Still, the hunter waited. Waited long enough to know the Zuti was not coming back. For then there were three, and though the act would not change, he liked the thought of having to strike but three more than he liked the notion of striking four.
He eased back a moment, motionless, holding himself above the earth. Listening. No wind through the trees. The squirrels had ceased their chittering. No sound except the weeping of the young and the huffing of an eager dog.
With anyone else, he should have used a bow. Somehow, that one small distinction struck him as profane for this.
If the Zuti did return, it would be too late. The baker would distract him. The hunter had seen to that—bound the fool and wrapped his eyes, and set him walking through the woods. He had played his part. Freedom was his, if only he found the courage to take it. The hunter suspected he would not.
When the moment came, he snapped his fingers and Cathal—his faithful wolf-hound—burst through the trees. He tore from the cover of the woods on anxious, loping strides, his shadows streaming across the twilit field.
The hunter leapt from his perch and slit the rope that bound him there as his body sank against the dirt. He came on wordlessly, exhausted from the long night of no sleep, but lurching on for all this. The wind reeked of sage and lavender—unexpectedly sensual.
Tonight, Isaak was going to kill his brother.
The other voices were silenced. His trail followed Cathal, followed his slobbering announcement across the ground to the specks of men huddled in the blanket of leaves. He heaved over a bank and between the trees, hair snapping back in heavy chains across his face. They came for his brother as a pack.

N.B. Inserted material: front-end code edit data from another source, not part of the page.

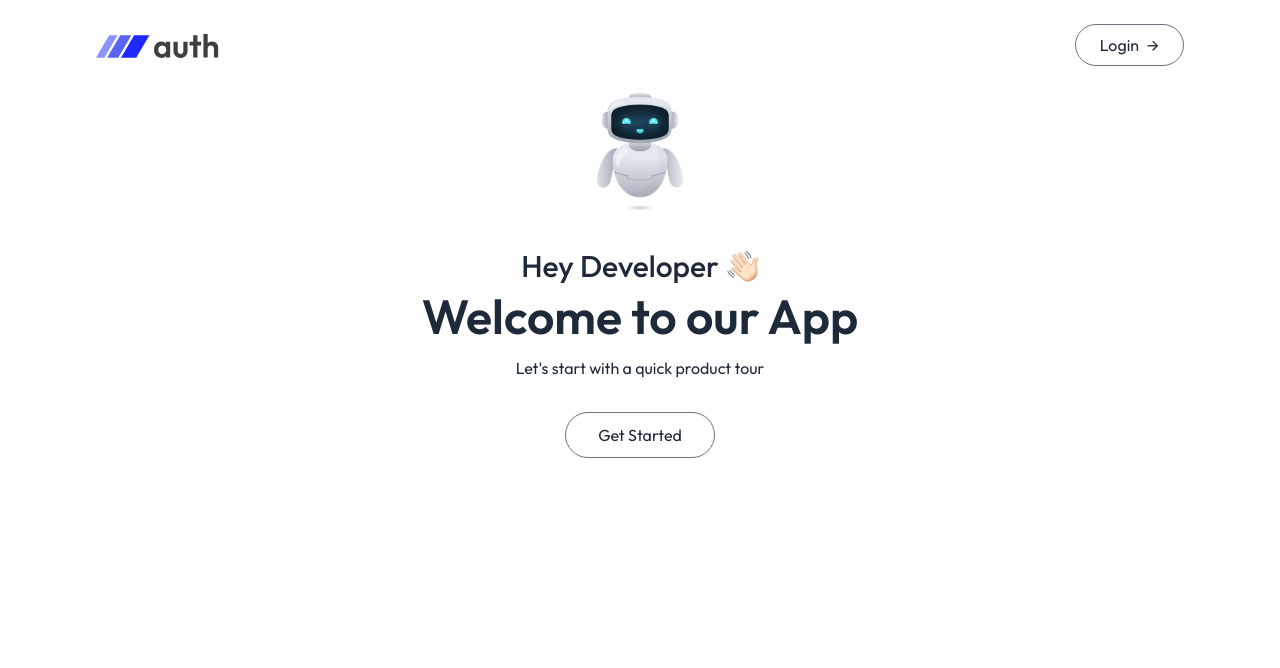
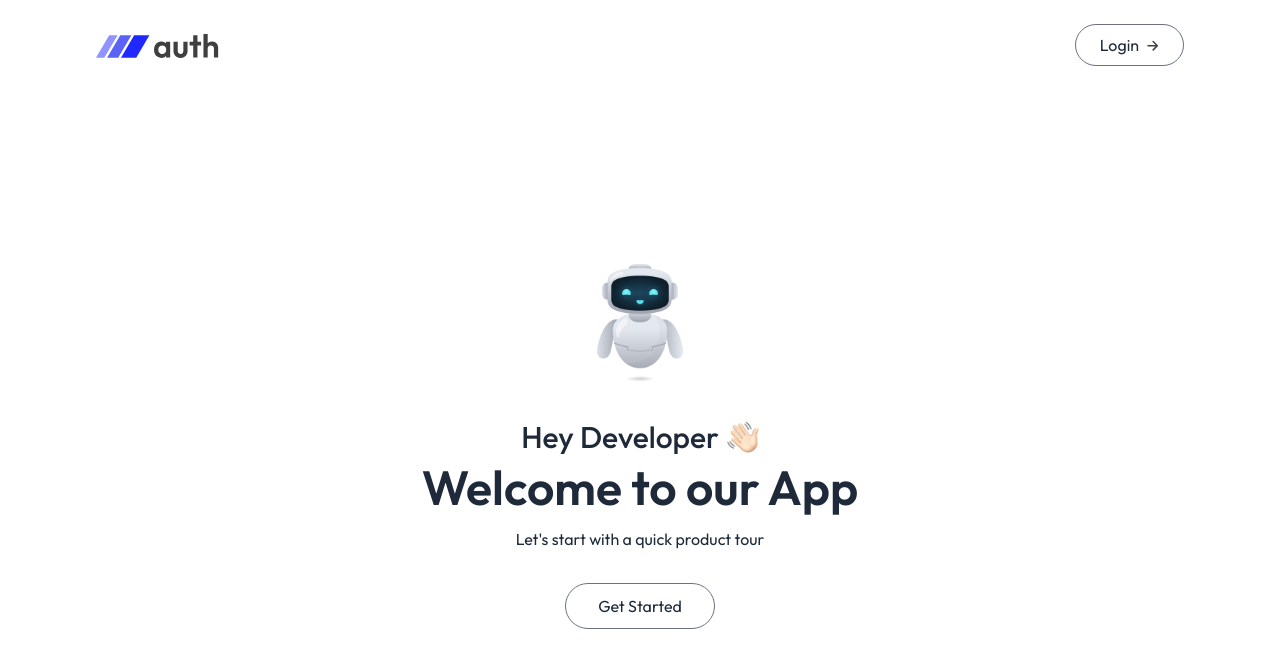
Before and after one commit to HarindiNikeshala/Authentication-System, a React app in the folder frontend/: page / in a window 1280 px wide. Shown: the top 668 px of the page. Built offline with nearby package versions, Linux system fonts and the light colour scheme; the HTML template or start-up script is replaced by a standard one.

Commit message:
Home page

```diff
--- a/frontend/src/pages/Home.jsx
+++ b/frontend/src/pages/Home.jsx
@@ -4,7 +4,7 @@ import Header from '../components/Header'
 
 const Home = () => {
   return (
-    <div>
+    <div className='flex flex-col items-center justify-center min-h-screen bg-[url("/bg_img.png")] bg-cover bg-center'>
         <Navbar/>
         <Header/>
     </div>
```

With the gathering dampness of the morning, his mind cleared. Purpose gave it an edge. He saw them, narrowed on them, alone among the trees, their heads twisting to the sound of his hound’s sudden baying. He could see the fear—it was a collar, and it pulled them back into the realm of the living with a sharper, simpler grace.
The girl came to her feet with tears wet on her cheeks and a bow going natural to hand. The hunter strafed out of Cathal’s path with a whistle, and the hound copied him, its bounds taking on a serpentine reproach. The other did not rush as the hunter had supposed; he drew steel and kept his ground, digging in to meet the hound’s approach. An old hand. Steady.
Only Rurik did not rise. He edged and struggled, but he seemed incapable. Feeble. Even in the washed-out light, he could spy the flecks of blood that dragged him down. So close. So close.
He could see the boy’s eyes the moment he broke the line of trees: when all other eyes had laid upon his hound, when he stepped from the trees with a blade of sunlight in his hand, the breeze crying out the vengeance no flesh could steal from him.
Some people spoke in moralities. None shone behind his father’s eyes. The longer people lived, the more chance they had to see it in all its myriad shades of grey.